— Exercise description —
Without changing a character, return the entries, but not the images they hold.

— Input data —
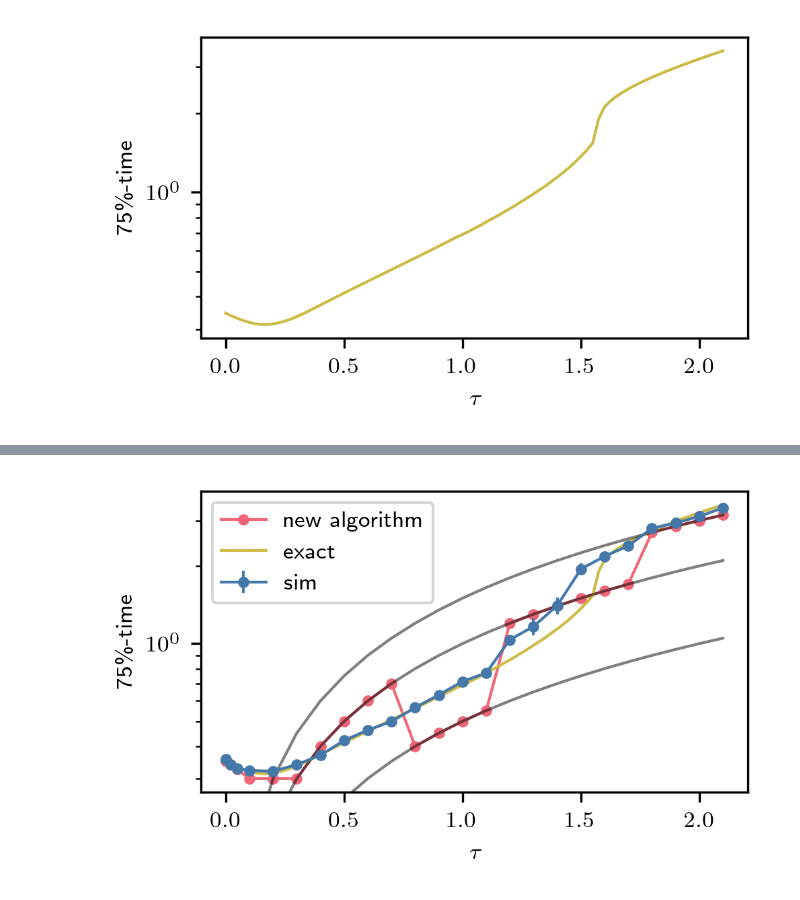
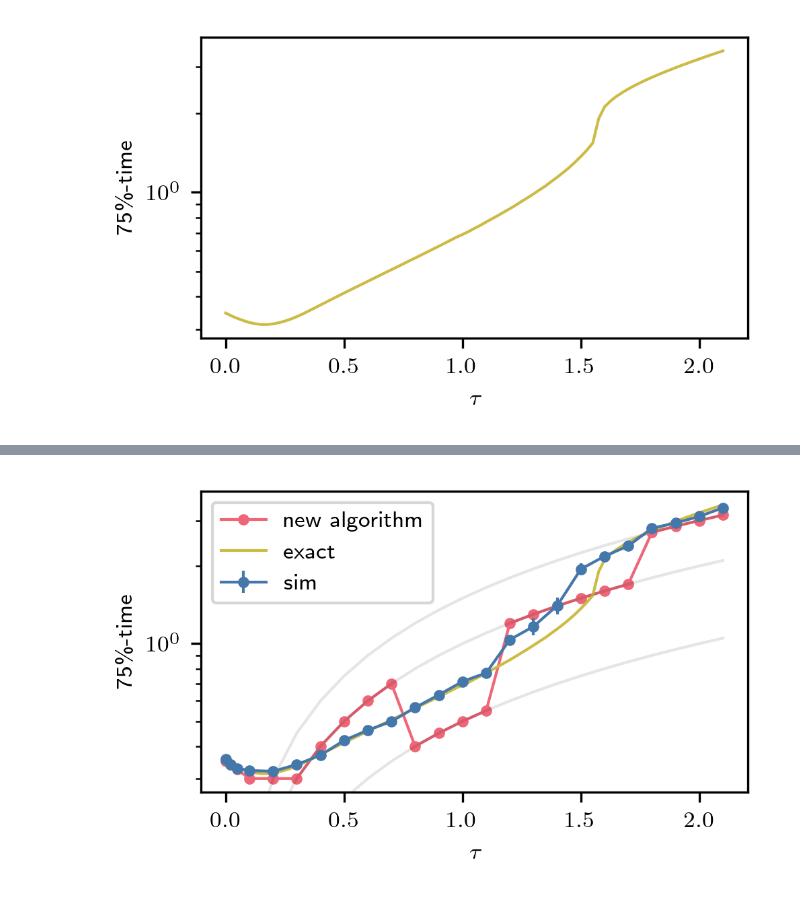
Before and after one commit to NilsToAn/overdampedDelayHarmonicOscillator, a Jupyter notebook: paper/variance_x2.ipynb, the cells around one changed output, grey strips where cells are left out. Drawn from its saved outputs; the diff is of its cells as text; code cells hidden in the pictures.

```diff
--- a/paper/variance_x2.ipynb
+++ b/paper/variance_x2.ipynb
@@ -31,7 +30,7 @@ D = s**2 / 2
 max_t = 10
 ntau = 2  # 3
 # dx = 0.3
-N_x = 81  # 25
+N_x = 61  # 25
 eq_perc = 0.75
 hist_sigma = 4
 avg_part = 4
@@ -272,28 +285,28 @@ plt.tight_layout()
 # %%
 plt.plot(ltaus, num_eq_time[:, 0], marker=".", color="C1", label="new algorithm")
 # plt.errorbar(ltaus, *sim_hist_eq_time.T, marker ='.', label = 'hist-sim')
 plt.errorbar(ltaus, *sim_eq_time.T, marker=".", color="C0", label="sim")
 plt.plot(test_ltaus, exact_eqtimes, color="C3", label="exact")
 
 plt.yscale("log")
 # plt.ylim(3e-1, 2e1)
 if force == "linear":
-    plt.ylim(*plt.ylim())
+    plt.ylim(0.7*plt.ylim()[0], plt.ylim()[1])
+    y = plt.ylim()[0]*1.3
     plt.vlines([1 / np.e, np.pi / 2], *plt.ylim(), color="black")
-    y = 4e-1
     plt.text(0.5 * 1 / np.e, y, "Regim I", ha="center", va="center")
     plt.text(0.5 * (1 / np.e + np.pi / 2), y, "Regim II", ha="center", va="center")
 
 plt.xlim(*plt.xlim())
 plt.ylim(*plt.ylim())
 for i in range(4):
-    plt.plot(ltaus, ltaus / ntau * i, color="black", alpha=0.5)
+    plt.plot(ltaus, ltaus / ntau * i, color="black", alpha=0.1)
 
 
 plt.legend()
 plt.xlabel(r"$\tau$")
 plt.ylabel(r"75\%-time")
 plt.tight_layout()
-# plt.savefig(f'graphics/x2eqtime_v2_Nx{N_x}_ntau{ntau}.pdf')
+plt.savefig(f'graphics/x2eqtime_v{version}_{force}.pdf')
 # %% [output]
-[figure, old version]
+[figure, new version]
```
Also changed, not shown: parts of 4 cells of this notebook, 30 other files.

— Result —
Before and after one commit to NilsToAn/overdampedDelayHarmonicOscillator, a Jupyter notebook: paper/variance_x2.ipynb, the cells around one changed output, grey strips where cells are left out. Drawn from its saved outputs; the diff is of its cells as text; code cells hidden in the pictures.

```diff
--- a/paper/variance_x2.ipynb
+++ b/paper/variance_x2.ipynb
@@ -31,7 +30,7 @@ D = s**2 / 2
 max_t = 10
 ntau = 2  # 3
 # dx = 0.3
-N_x = 81  # 25
+N_x = 61  # 25
 eq_perc = 0.75
 hist_sigma = 4
 avg_part = 4
@@ -272,28 +285,28 @@ plt.tight_layout()
 # %%
 plt.plot(ltaus, num_eq_time[:, 0], marker=".", color="C1", label="new algorithm")
 # plt.errorbar(ltaus, *sim_hist_eq_time.T, marker ='.', label = 'hist-sim')
 plt.errorbar(ltaus, *sim_eq_time.T, marker=".", color="C0", label="sim")
 plt.plot(test_ltaus, exact_eqtimes, color="C3", label="exact")
 
 plt.yscale("log")
 # plt.ylim(3e-1, 2e1)
 if force == "linear":
-    plt.ylim(*plt.ylim())
+    plt.ylim(0.7*plt.ylim()[0], plt.ylim()[1])
+    y = plt.ylim()[0]*1.3
     plt.vlines([1 / np.e, np.pi / 2], *plt.ylim(), color="black")
-    y = 4e-1
     plt.text(0.5 * 1 / np.e, y, "Regim I", ha="center", va="center")
     plt.text(0.5 * (1 / np.e + np.pi / 2), y, "Regim II", ha="center", va="center")
 
 plt.xlim(*plt.xlim())
 plt.ylim(*plt.ylim())
 for i in range(4):
-    plt.plot(ltaus, ltaus / ntau * i, color="black", alpha=0.5)
+    plt.plot(ltaus, ltaus / ntau * i, color="black", alpha=0.1)
 
 
 plt.legend()
 plt.xlabel(r"$\tau$")
 plt.ylabel(r"75\%-time")
 plt.tight_layout()
-# plt.savefig(f'graphics/x2eqtime_v2_Nx{N_x}_ntau{ntau}.pdf')
+plt.savefig(f'graphics/x2eqtime_v{version}_{force}.pdf')
 # %% [output]
-[figure, old version]
+[figure, new version]
```
Also changed, not shown: parts of 4 cells of this notebook, 30 other files.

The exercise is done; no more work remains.